**Instructions to follow**
Exactly the lines from the start of the data below through the line that contains "4 other files." are to be copied, with pictures left out.

(Extracted entries begins)

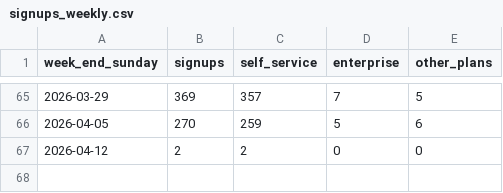
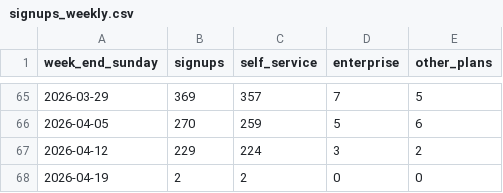
Before and after one commit to stefanojelou/health-dashboard, a CSV file: data/signups_weekly.csv, drawn as a sheet; only a part is shown, gaps mark what is left out.

```diff
--- a/data/signups_weekly.csv
+++ b/data/signups_weekly.csv
@@ -66,2 +66,3 @@ week_end_sunday,signups,self_service,enterprise,other_plans
 2026-04-05,270,259,5,6
-2026-04-12,2,2,0,0
+2026-04-12,229,224,3,2
+2026-04-19,2,2,0,0
```
Also changed, not shown: data/kyc_steps_weekly.csv, data/logsM.ai_daily_active_users_weekly.csv, 4 other files.
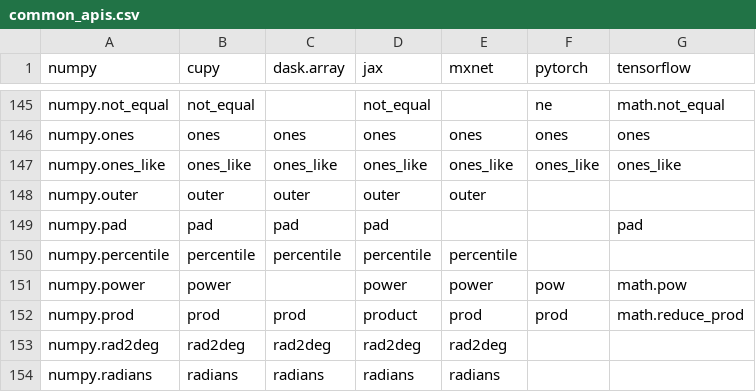
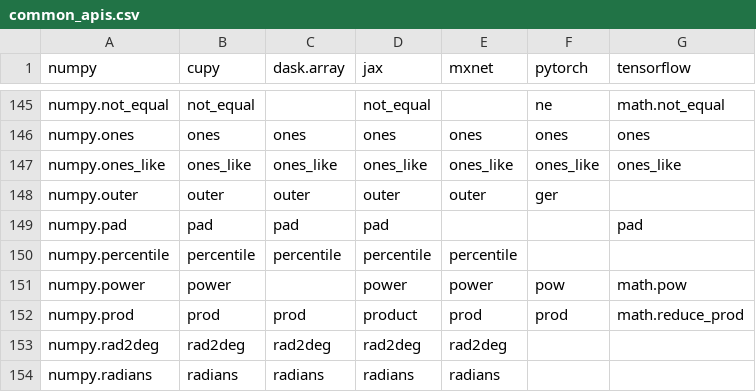
Before and after one commit to data-apis/array-api-comparison, a CSV file: data/common_apis.csv, drawn as a sheet; only a part is shown, gaps mark what is left out.

Commit message:
Regenerate data and docs

```diff
--- a/data/common_apis.csv
+++ b/data/common_apis.csv
@@ -147,3 +147,3 @@ numpy,cupy,dask.array,jax,mxnet,pytorch,tensorflow
 "numpy.ones_like","ones_like","ones_like","ones_like","ones_like","ones_like","ones_like"
-"numpy.outer","outer","outer","outer","outer","",""
+"numpy.outer","outer","outer","outer","outer","ger",""
 "numpy.pad","pad","pad","pad","","","pad"
```
Also changed, not shown: data/complement.csv, data/join.csv, 6 other files.
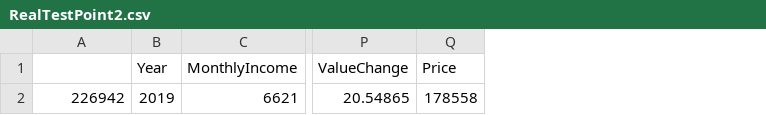
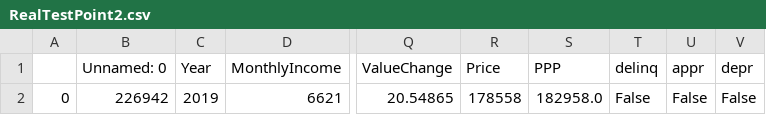
Before and after one commit to Kstall23/MortgageValuation, a CSV file: backend/database/individualFiles/RealTestPoint2.csv, drawn as a sheet; only a part is shown, gaps mark what is left out; addresses are those after the commit; the diff names each change by its address in the sheet, - before the commit and + after, or states it on an @@ line.

Commit message:
view real test point

```diff
--- a/backend/database/individualFiles/RealTestPoint2.csv
+++ b/backend/database/individualFiles/RealTestPoint2.csv
+column A, row 2: 0
+column S (PPP), row 2: 182958.0
+column T (delinq), row 2: False
+column U (appr), row 2: False
+column V (depr), row 2: False
-B1: (empty)
+B1: Unnamed: 0
```
Also changed, not shown: backend/database/individualFiles/RealTestPoint1.csv, 1 other file.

(Extracted entries ends)

**Problem solution**
Before and after one commit to stefanojelou/health-dashboard, a CSV file: data/signups_weekly.csv, drawn as a sheet; only a part is shown, gaps mark what is left out.

```diff
--- a/data/signups_weekly.csv
+++ b/data/signups_weekly.csv
@@ -66,2 +66,3 @@ week_end_sunday,signups,self_service,enterprise,other_plans
 2026-04-05,270,259,5,6
-2026-04-12,2,2,0,0
+2026-04-12,229,224,3,2
+2026-04-19,2,2,0,0
```
Also changed, not shown: data/kyc_steps_weekly.csv, data/logsM.ai_daily_active_users_weekly.csv, 4 other files.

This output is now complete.